Decrease in fossil-fuel carbon dioxide emissions due to COVID-19 detected by atmospheric observations
Atmospheric observations at Hateruma Island, Japan, successfully detected the decrease in fossil-fuel CO2 emissions in China associated with the COVID-19 outbreak. The weather in Hateruma island is frequently influenced by the northwest monsoon traveling over China, which carries the emission signals of air pollutants. The observed ratios of CO2 and CH4 variabilities showed a significant decrease during February-March 2020, corresponding to about a 30% decrease in China's fossil-fuel CO2 emissions, according to a chemistry-transport model simulation.
Tracking emissions of anthropogenic greenhouse gasses by atmospheric observations is a major challenge for policymaking, such as the Paris Agreement. Huge atmospheric observation networks comprised of a variety of platforms including satellites have been developed to monitor regional/country-scale changes in the anthropogenic greenhouse gas emissions. The outbreak of the new coronavirus (COVID-19) has been affecting the global socio-economic activity, leading to a significant reduction in fossil-fuel-derived CO2 (FFCO2) emissions and other anthropogenic air pollutants in the world. This situation gave us a unique opportunity to assess our ability to quantify the changes in the regional FFCO2 emissions using atmospheric observations. However, there are few reports of observational evidence for CO2 emission reduction due to the COVID-19 lockdown, although a large number of publications have reported reductions in short-lived air pollutants from various parts of the world.
In Scientific Reports by Nature Publishing, researchers from the National Institute for Environmental Studies (NIES), Japan, and the Japan Agency for Marine-Earth Science and Technology (JAMSTEC) analyzed atmospheric CO2 and CH4 concentrations observed at Hateruma Island, Japan, which is located in the continental margin of East Asia, and detected signals related to the FFCO2 reduction in China caused by the restrictions associated with the COVID-19 outbreak in January-March 2020.
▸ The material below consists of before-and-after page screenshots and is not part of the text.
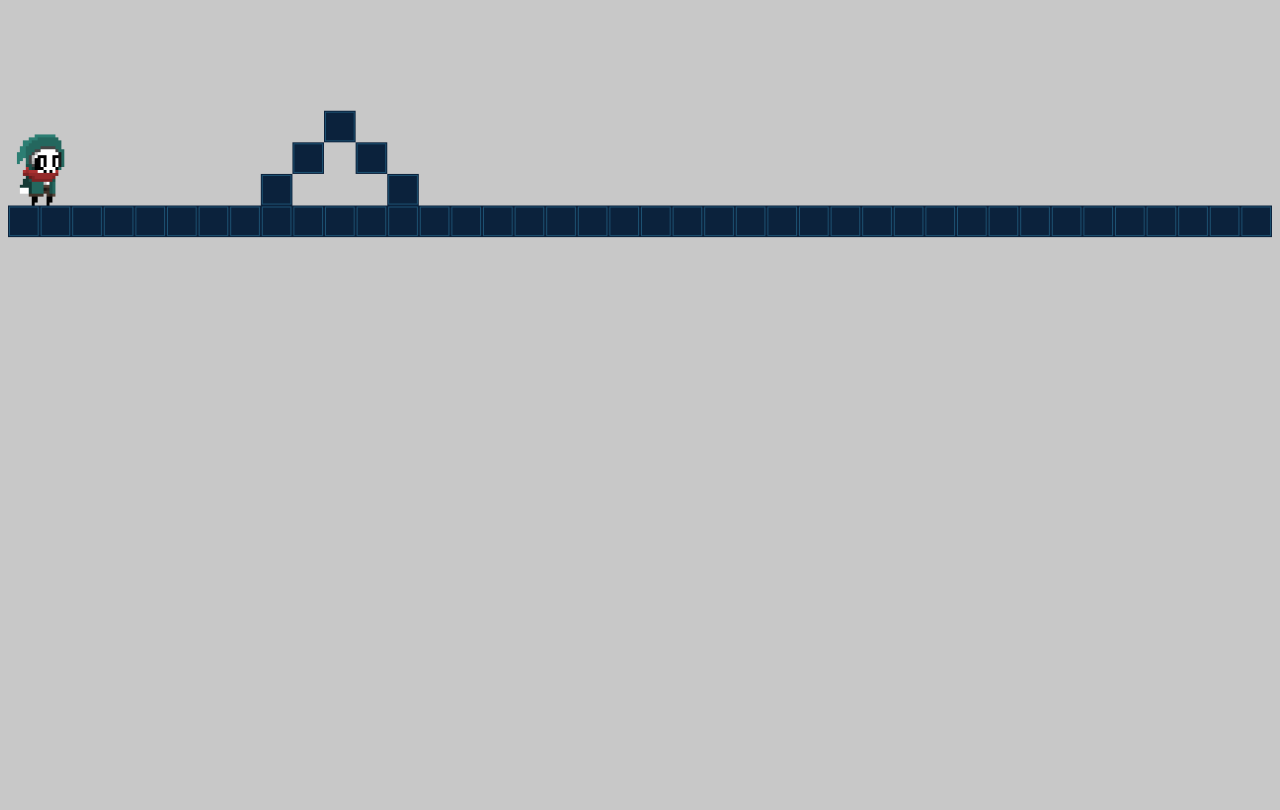
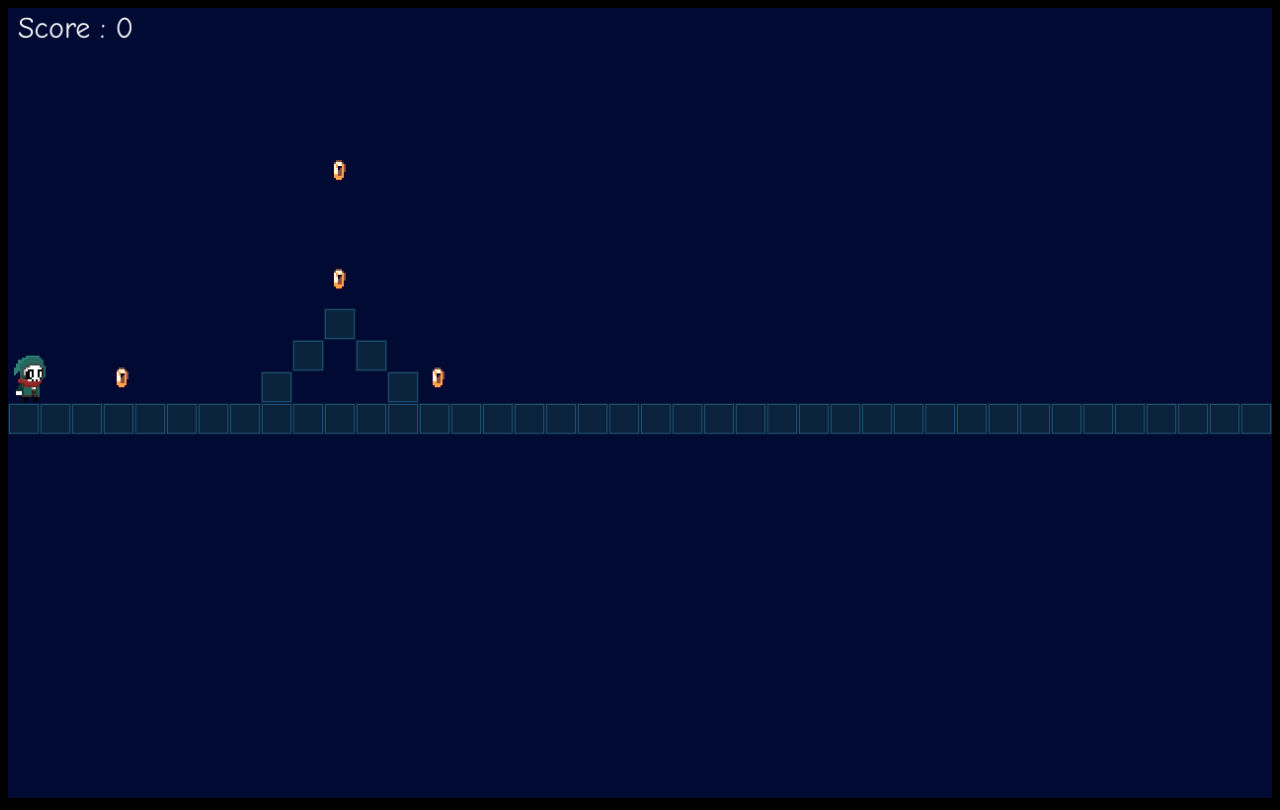
Before and after one commit to KennethLG/VideoGame-with-Javascript, an Electron app: page src/index.html in a window 1280 px wide. Drawn offline with Linux system fonts and the light colour scheme.

Commit message:
coins added

```diff
--- a/src/draw.js
+++ b/src/draw.js
@@ -5,6 +5,49 @@ canvas.height = window.innerHeight;
 
 const ctx = canvas.getContext("2d");
 ctx.imageSmoothingEnabled = false; // evitar la interpolación linear
+
+class Coin {
+	constructor(x, y, xscale, yscale, ctx) {
+		this.x = x;
+		this.y = y;
+
+		this.xscale = xscale;
+		this.yscale = yscale;
+
+		this.sprite = new Image();
+		this.sprite.src = "./sprites/coin.png";
+
+		this.spriteWidth = 60;
+		this.spriteHeight = 15;
+
+		this.spriteFrameCount = 4;
+		this.spriteFrame = 0;
+
+		this.spriteCols = 4;
+		this.spriteRows = 1;
+
+		this.srcX;
+		this.srcY;
+
+		this.width = (this.spriteWidth/this.spriteCols);
+		this.height = (this.spriteHeight/this.spriteRows);
+	}
+
+	draw() {
+		this.updateFrame();
+		ctx.drawImage(this.sprite, this.srcX, this.srcY, this.width, this.height, this.x, this.y, this.width*this.xscale, this.height*this.yscale);
+	}
+
+	updateFrame() {
+		this.spriteFrame = ++this.spriteFrame % this.spriteCols;
+		this.srcX = this.spriteFrame * this.width;
+		this.srcY = 0;
+	}
+
+	init() {
+		this.draw();
+	}
+}
 
 class Block { // objeto bloque
 	constructor(x, y, ctx) {
@@ -67,6 +110,8 @@ class Player { // objeto jugador
 
 		this.colx = false;
 		this.coly = false;
+
+		this.coins = 0;
 	}
 
 	draw() {
@@ -99,19 +144,19 @@ class Player { // objeto jugador
 	control() { // controles, velocidad y gravedad
 		if (this.keys["a"]) this.vx = this.approach(this.vx, -this.vel, 2); // izquierda
 		if (this.keys["d"]) this.vx = this.approach(this.vx, this.vel, 2); // derecha
-		if (this.keys["w"] && this.collision(this.x, this.y+1)) this.vy = -25; // saltar si solo se ecuentra en el suelo
+		if (this.keys["w"] && this.collision(this.x, this.y+1, blocks)) this.vy = -30; // saltar si solo se ecuentra en el suelo
 
 		if (!this.keys["a"]&&!this.keys["d"]) this.vx = this.approach(this.vx, 0, 2); // ninguna tecla
 
-		if (this.collision(this.x + this.vx, this.y)) { // colisión perfecta en X
+		if (this.collision(this.x + this.vx, this.y, blocks)) { // colisión perfecta en X
 			this.x = Math.floor(this.x);
-			while(!this.collision(this.x + this.sign(this.vx), this.y)) this.x += this.sign(this.vx);
+			while(!this.collision(this.x + this.sign(this.vx), this.y, blocks)) this.x += this.sign(this.vx);
 			this.vx = 0;
 		} else this.x += this.vx;
 
-		if (this.collision(this.x, this.y + this.vy)) { // colision perfecta en Y
+		if (this.collision(this.x, this.y + this.vy, blocks)) { // colision perfecta en Y
 			this.y = Math.floor(this.y);
-			while(!this.collision(this.x, this.y + this.sign(this.vy))) this.y += this.sign(this.vy);
+			while(!this.collision(this.x, this.y + this.sign(this.vy), blocks)) this.y += this.sign(this.vy);
 			this.vy = 0;
 		} else this.y += this.vy;
 
@@ -120,6 +165,13 @@ class Player { // objeto jugador
 
 		//gravedad
 		this.vy = this.approach(this.vy, 40, 5);
+
+		//tomar monedas
+		let coin = this.collisionId(this.x, this.y, coins);
+		if (coin != -1) {
+			coins.splice(coin, 1);
+			this.coins++;
+		}
 	}
 
 	approach(val, max, shift) { // metodo para controlar la velocidad maxima, minima, aceleración y fricción
@@ -129,14 +181,24 @@ class Player { // objeto jugador
 			return Math.max(val - shift, max);
 	}
 
-	collision(x, y) { // detectar colisiones con los bloques
-		for(let i = 0; i < blocks.length; i++) {
-			if (x < blocks[i].x + blocks[i].spriteWidth &&
-				(x + (this.width*this.xscale)) > blocks[i].x &&
-				y < blocks[i].y + blocks[i].spriteHeight &&
-				(y + (this.height*this.yscale)) > blocks[i].y) return true
+	collision(x, y, obj) { // detectar colisiones
+		for(let i = 0; i < obj.length; i++) {
+			if (x < obj[i].x + obj[i].spriteWidth &&
+				(x + (this.width*this.xscale)) > obj[i].x &&
+				y < obj[i].y + obj[i].spriteHeight &&
+				(y + (this.height*this.yscale)) > obj[i].y) return true;
 		}
 		return false;
+	}
+
+	collisionId(x, y, obj) { // detectar colisiones y devolver su id
+		for(let i = 0; i < obj.length; i++) {
+			if (x < obj[i].x + obj[i].spriteWidth &&
+				(x + (this.width*this.xscale)) > obj[i].x &&
+				y < obj[i].y + obj[i].spriteHeight &&
+				(y + (this.height*this.yscale)) > obj[i].y) return i;
+		}
+		return -1;
 	}
 
 	sign(x) { // retornar 1, 0 o -1
@@ -153,18 +215,24 @@ class Player { // objeto jugador
 
 // objetos en el room
 
-var player = new Player(0, 0, 3, 3, ctx);
+var player = new Player(0, 0, 2, 2, ctx);
 
 var blocks = Array();
 
-for (var i = 0; i < Math.floor(innerWidth/32); i++) {
-	blocks.push(new Block(i*32, 200, ctx));
+for (var i = 0; i < Math.floor(innerWidth/32)+1; i++) {
+	blocks.push(new Block(i*32, 400, ctx));
 }
-blocks.push(new Block(256, 168, ctx));
-blocks.push(new Block(288, 136, ctx));
-blocks.push(new Block(320, 104, ctx));
-blocks.push(new Block(352, 136, ctx));
-blocks.push(new Block(384, 168, ctx));
+blocks.push(new Block(256, 368, ctx));
+blocks.push(new Block(288, 336, ctx));
+blocks.push(new Block(320, 304, ctx));
+blocks.push(new Block(352, 336, ctx));
+blocks.push(new Block(384, 368, ctx));
+
+var coins = Array();
+coins.push(new Coin(100, 360, 2, 2, ctx));
+coins.push(new Coin(420, 360, 2, 2, ctx));
+coins.push(new Coin(320, 260, 2, 2, ctx));
+coins.push(new Coin(320, 150, 2, 2, ctx));
 
 // bucle inical
 
@@ -173,9 +241,12 @@ function mainLoop () {
   	ctx.clearRect(0, 0, innerWidth, innerHeight); // borrar el canvas
   	player.init(); // actualizar al jugador por frame
 
-  	for (var i = 0; i < blocks.length; i++) { // dibujar todos los bloques
-  		blocks[i].init(); // inicializarlos
-  	}
+  	blocks.map((i)=> i.init()); // inicializar bloques
+  	coins.map((i) => i.init()); // inicializar monedas
+
+  	ctx.font = "30px Comic Sans MS";
+	ctx.fillStyle = "white";
+  	ctx.fillText(`Score : ${player.coins}`, 10,30);
 }
 
 // controles del teclado
--- a/src/index.html
+++ b/src/index.html
@@ -6,10 +6,11 @@
 		canvas {
 			height: 100%;
 			width: 100%;
+			background: rgba(0,10,50,1);
 		}
 
 		body {
-			background: rgba(200,200,200,1);
+			background-color: rgba(0,0,0,1);
 		}
 	</style>
 </head>
```
Also changed, not shown: src/sprites/coin.png (added), 1 other file.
We estimated that the FFCO2 emissions decreased by about 20% during January-February 2020 as a result of the measures to prevent the spread of COVID-19 within China and to the outside world. While a significant reduction of the atmospheric pollutants has been reported, papers on the atmospheric signals of the FFCO2 reduction are yet to be found in the published literature. "The size of the atmospheric reservoir of CO2 is quite large and the atmospheric CO2 has a relatively long lifetime. These characteristics make the change in the atmospheric CO2 concentrations caused by the COVID-19 influence quite small," stated Prabir K. Patra, co-author of the study and researcher at JAMSTEC.
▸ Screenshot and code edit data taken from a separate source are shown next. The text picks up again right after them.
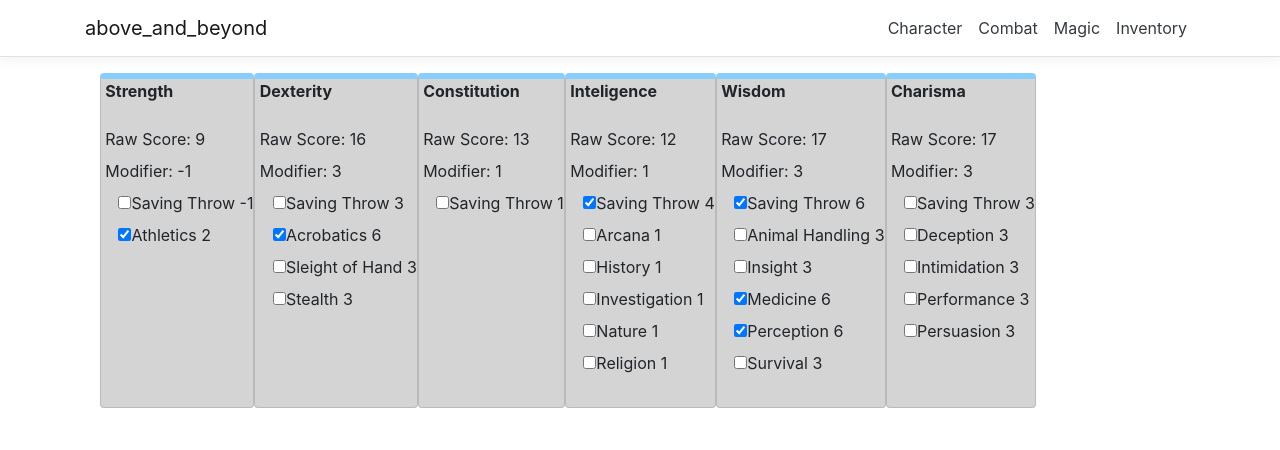
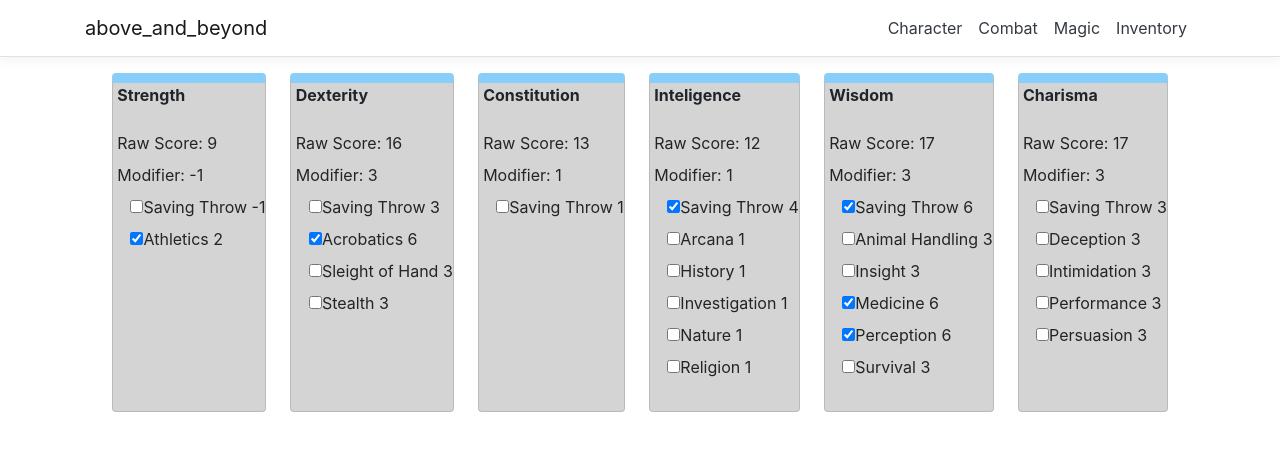
Before and after one commit to WhiskeyJack96/above-and-beyond, a React (Create React App) app in the folder ClientApp/: page /inventory in a window 1280 px wide. Shown: the top 450 px of the page. Built offline with nearby package versions, Linux system fonts and the light colour scheme.

Commit message:
Update Skill.css

```diff
--- a/ClientApp/src/components/Skill.css
+++ b/ClientApp/src/components/Skill.css
@@ -1,5 +1,5 @@
 .card {
-    border-top: 6px solid lightskyblue;
+    border-top: 10px solid lightskyblue;
     text-indent: 0.5ex;
     background-color: rgba(191, 191, 191, 0.671);
   }
@@ -12,4 +12,6 @@
   display: flex;
   flex-direction: row;
   flex-basis: auto;
+  flex-flow: row wrap;
+  justify-content: space-around;
 }
```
To detect such faint signals in the CO2 variations, the research team of NIES and JAMSTEC focused on the relative variation of the atmospheric CO2 and CH4 observed at Hateruma Island for the past 20 years at daily time intervals. "The atmospheric observation at Hateruma Island is often influenced by the continental emissions during winter due to the airflow pattern caused by the East Asian monsoon. We know that the temporal variations in the atmospheric CO2 and CH4 concentrations show considerable similarity, and the temporal change in the ratio of CO2 to CH4 variations trace very well the temporal change in fossil-fuel emissions in China for the years before 2020," said Yasunori Tohjima, lead author of the study and researcher at NIES. "Thus the variation ratio of CO2 to CH4 was expected to detect the signal reflecting the change in the continental CO2 emissions related to COVID-19 restrictions."
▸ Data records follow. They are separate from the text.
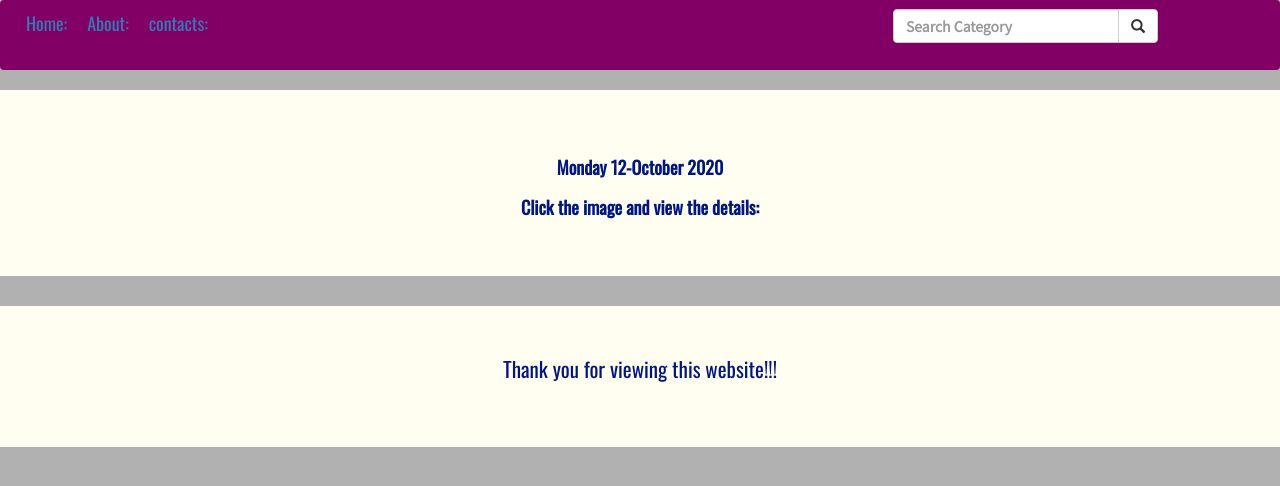
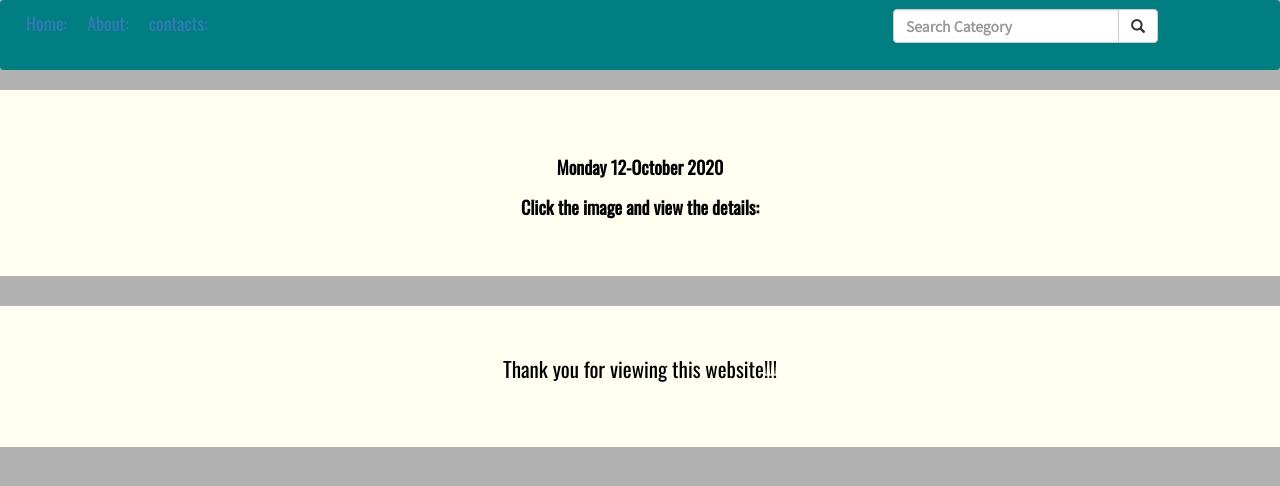
Before and after one commit to Caiseyann/pic, a Django app: page / in a window 1280 px wide. Shown: the top 486 px of the page. Run offline with Django 3.2, Linux system fonts and the light colour scheme; data that the repository does not hold is empty; some libraries are stand-ins or nearby versions.

Commit message:
new changes

```diff
--- a/portfolio/static/css/main.css
+++ b/portfolio/static/css/main.css
@@ -2,7 +2,7 @@
 @import url('https://fonts.googleapis.com/css2?family=Noto+Sans+KR&display=swap');
 
 .navbar{
-    background-color:rgb(130, 0, 102);
+    background-color:rgb(0, 126, 130);
     height: 70px;
     font-family: 'Oswald', sans-serif;
     font-size: large;
@@ -32,7 +32,7 @@
 
   h3,h2,p
   {
-    color: rgb(0, 23, 128);
+    color: rgb(0, 0, 0);
     font-size: large;
     font-weight: bold;
   }
```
The research team found that the monthly average ratio of the atmospheric CO2 to CH4 variations in January, February, and March tracked the yearly increase in FFCO2 emissions from China during 1997-2019. However, the ratios showed significant decreases in February and March 2020, which coincided with the lockdown period in China. "The relationship between the variation ratio and the FFCO2 emissions from China should be evaluated by using an atmospheric transport model and a set of CO2 and CH4 flux maps," said Yosuke Niwa, co-author of the study and researcher at NIES. "We used multiple simulations of atmospheric CO2 and CH4 at Hateruma Island for various emission reduction scenarios of fossil-fuel CO2 by using NICAM-TM." The study thus concluded that China's FFCO2 emissions decreased by about 30% in February and about 20% in March 2020. "Our approach presented in this study has the potential to detect signals from the emission reduction from any specific region in near-real-time using continuous and high-precision measurements of CO2 and CH4," mentioned Prabir K. Patra.